Task inputs
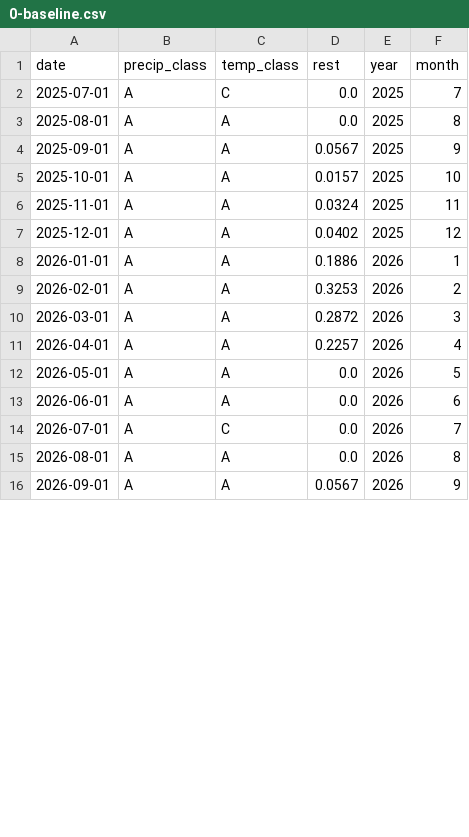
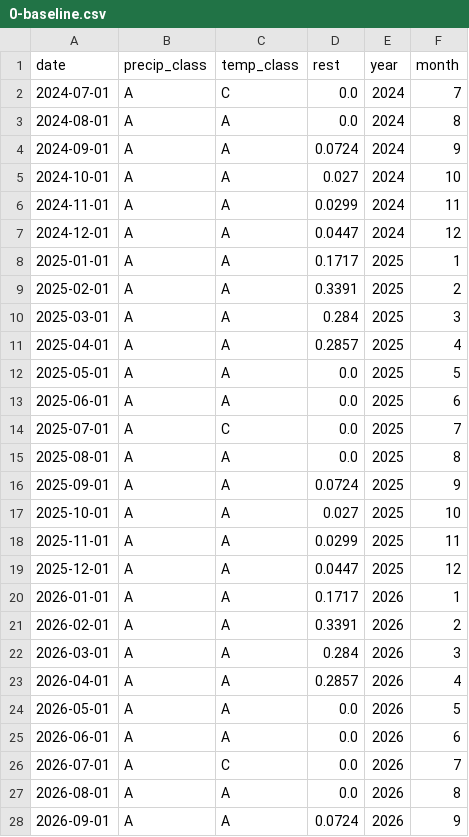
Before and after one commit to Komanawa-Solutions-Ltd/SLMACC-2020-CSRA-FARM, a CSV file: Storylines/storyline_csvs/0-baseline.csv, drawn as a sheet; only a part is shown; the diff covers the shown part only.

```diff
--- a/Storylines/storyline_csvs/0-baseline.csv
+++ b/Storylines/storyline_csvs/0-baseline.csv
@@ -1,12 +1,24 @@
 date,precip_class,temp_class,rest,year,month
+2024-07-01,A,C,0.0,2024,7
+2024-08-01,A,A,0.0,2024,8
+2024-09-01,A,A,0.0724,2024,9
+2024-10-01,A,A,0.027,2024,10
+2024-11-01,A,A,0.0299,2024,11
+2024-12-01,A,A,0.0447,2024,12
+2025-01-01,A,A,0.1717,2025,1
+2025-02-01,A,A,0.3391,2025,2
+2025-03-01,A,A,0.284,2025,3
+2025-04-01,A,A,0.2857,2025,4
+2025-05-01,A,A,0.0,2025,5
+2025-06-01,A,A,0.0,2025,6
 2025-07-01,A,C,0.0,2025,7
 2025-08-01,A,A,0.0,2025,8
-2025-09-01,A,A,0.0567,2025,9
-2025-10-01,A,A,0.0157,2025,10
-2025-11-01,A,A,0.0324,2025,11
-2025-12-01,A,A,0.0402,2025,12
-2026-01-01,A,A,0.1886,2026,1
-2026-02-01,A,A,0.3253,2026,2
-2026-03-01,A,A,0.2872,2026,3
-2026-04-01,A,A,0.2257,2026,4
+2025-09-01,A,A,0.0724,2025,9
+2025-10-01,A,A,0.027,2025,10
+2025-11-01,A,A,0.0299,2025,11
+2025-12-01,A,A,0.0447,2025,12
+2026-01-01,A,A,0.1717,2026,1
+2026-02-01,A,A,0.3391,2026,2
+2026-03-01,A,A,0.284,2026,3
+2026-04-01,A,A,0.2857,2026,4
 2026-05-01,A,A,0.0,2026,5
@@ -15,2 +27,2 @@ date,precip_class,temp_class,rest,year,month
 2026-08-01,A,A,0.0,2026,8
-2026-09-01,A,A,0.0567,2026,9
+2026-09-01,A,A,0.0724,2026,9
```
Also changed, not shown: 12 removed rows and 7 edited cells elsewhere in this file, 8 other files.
* * *
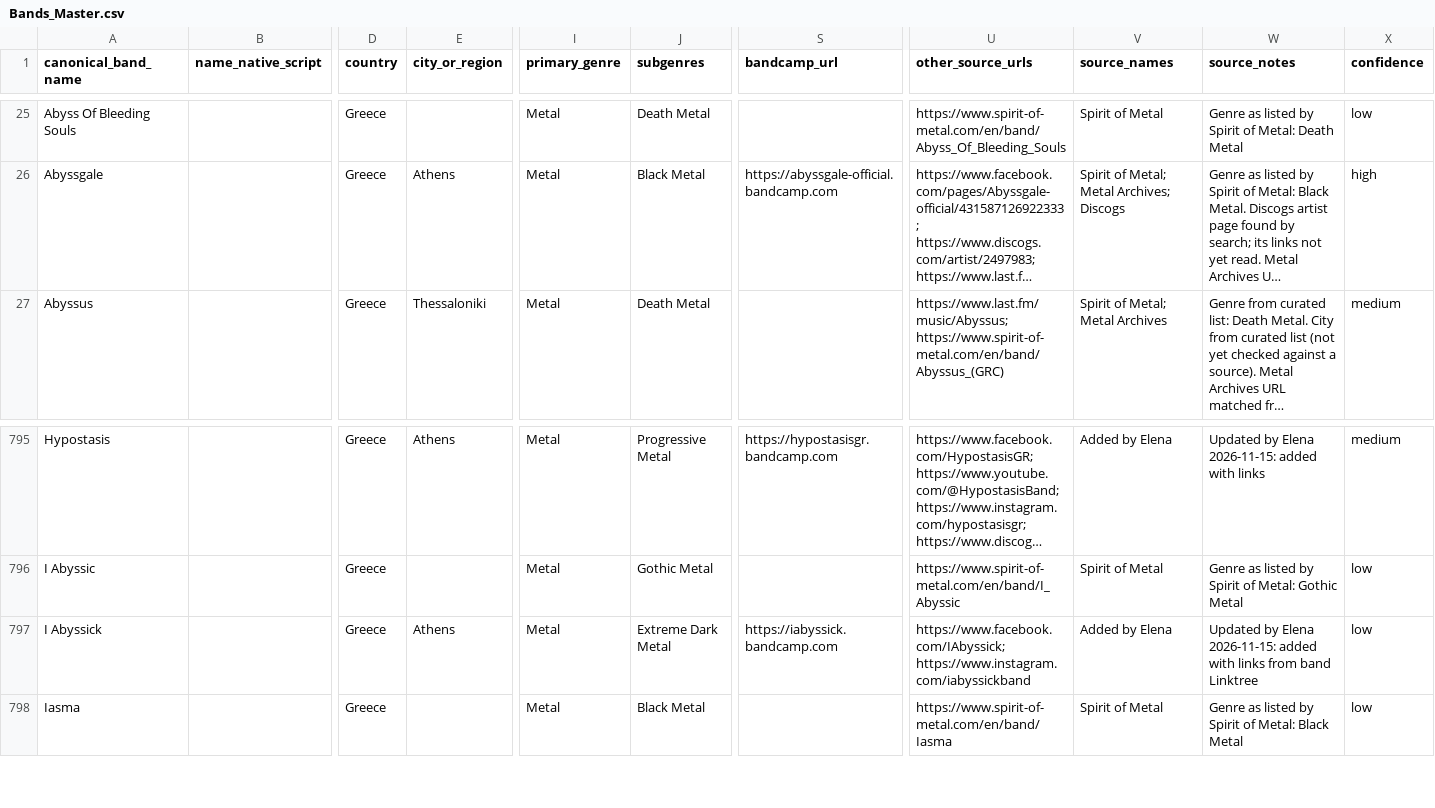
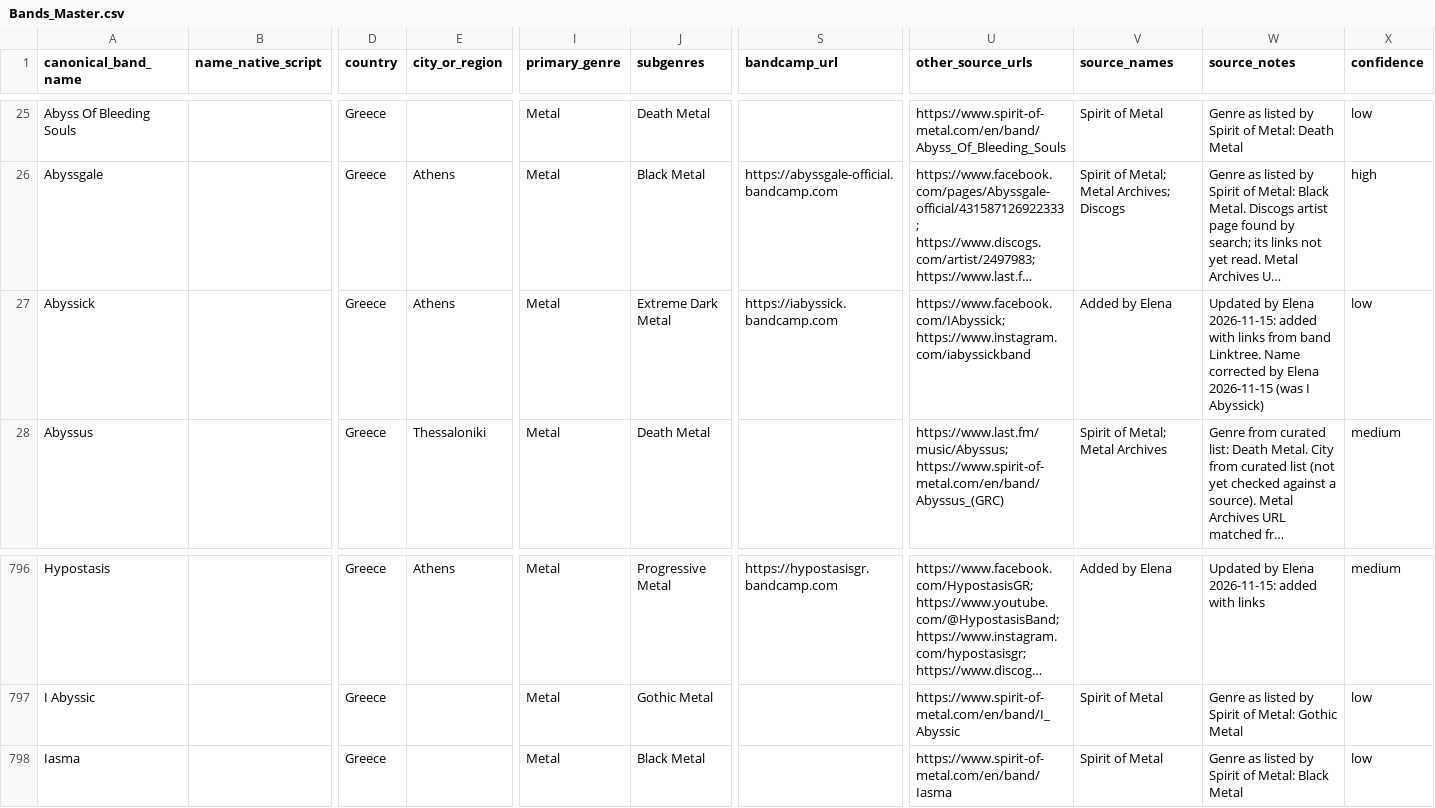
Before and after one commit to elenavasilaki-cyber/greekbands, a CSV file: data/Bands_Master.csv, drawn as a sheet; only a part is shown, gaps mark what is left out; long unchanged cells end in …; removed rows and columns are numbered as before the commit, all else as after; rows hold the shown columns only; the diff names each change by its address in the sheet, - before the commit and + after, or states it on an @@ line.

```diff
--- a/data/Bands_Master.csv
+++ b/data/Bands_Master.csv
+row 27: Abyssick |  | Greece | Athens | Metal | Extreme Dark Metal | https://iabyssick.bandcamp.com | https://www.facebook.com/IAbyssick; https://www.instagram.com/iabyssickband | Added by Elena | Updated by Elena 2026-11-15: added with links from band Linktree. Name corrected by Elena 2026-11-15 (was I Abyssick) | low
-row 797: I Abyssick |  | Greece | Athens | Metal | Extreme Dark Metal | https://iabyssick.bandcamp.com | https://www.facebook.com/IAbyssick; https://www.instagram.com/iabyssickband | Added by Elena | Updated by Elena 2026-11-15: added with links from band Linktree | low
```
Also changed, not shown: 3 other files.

Goal of the exercise
Count how many lines in the listing contain the string "shown". Only that number should be given.

Your solution
4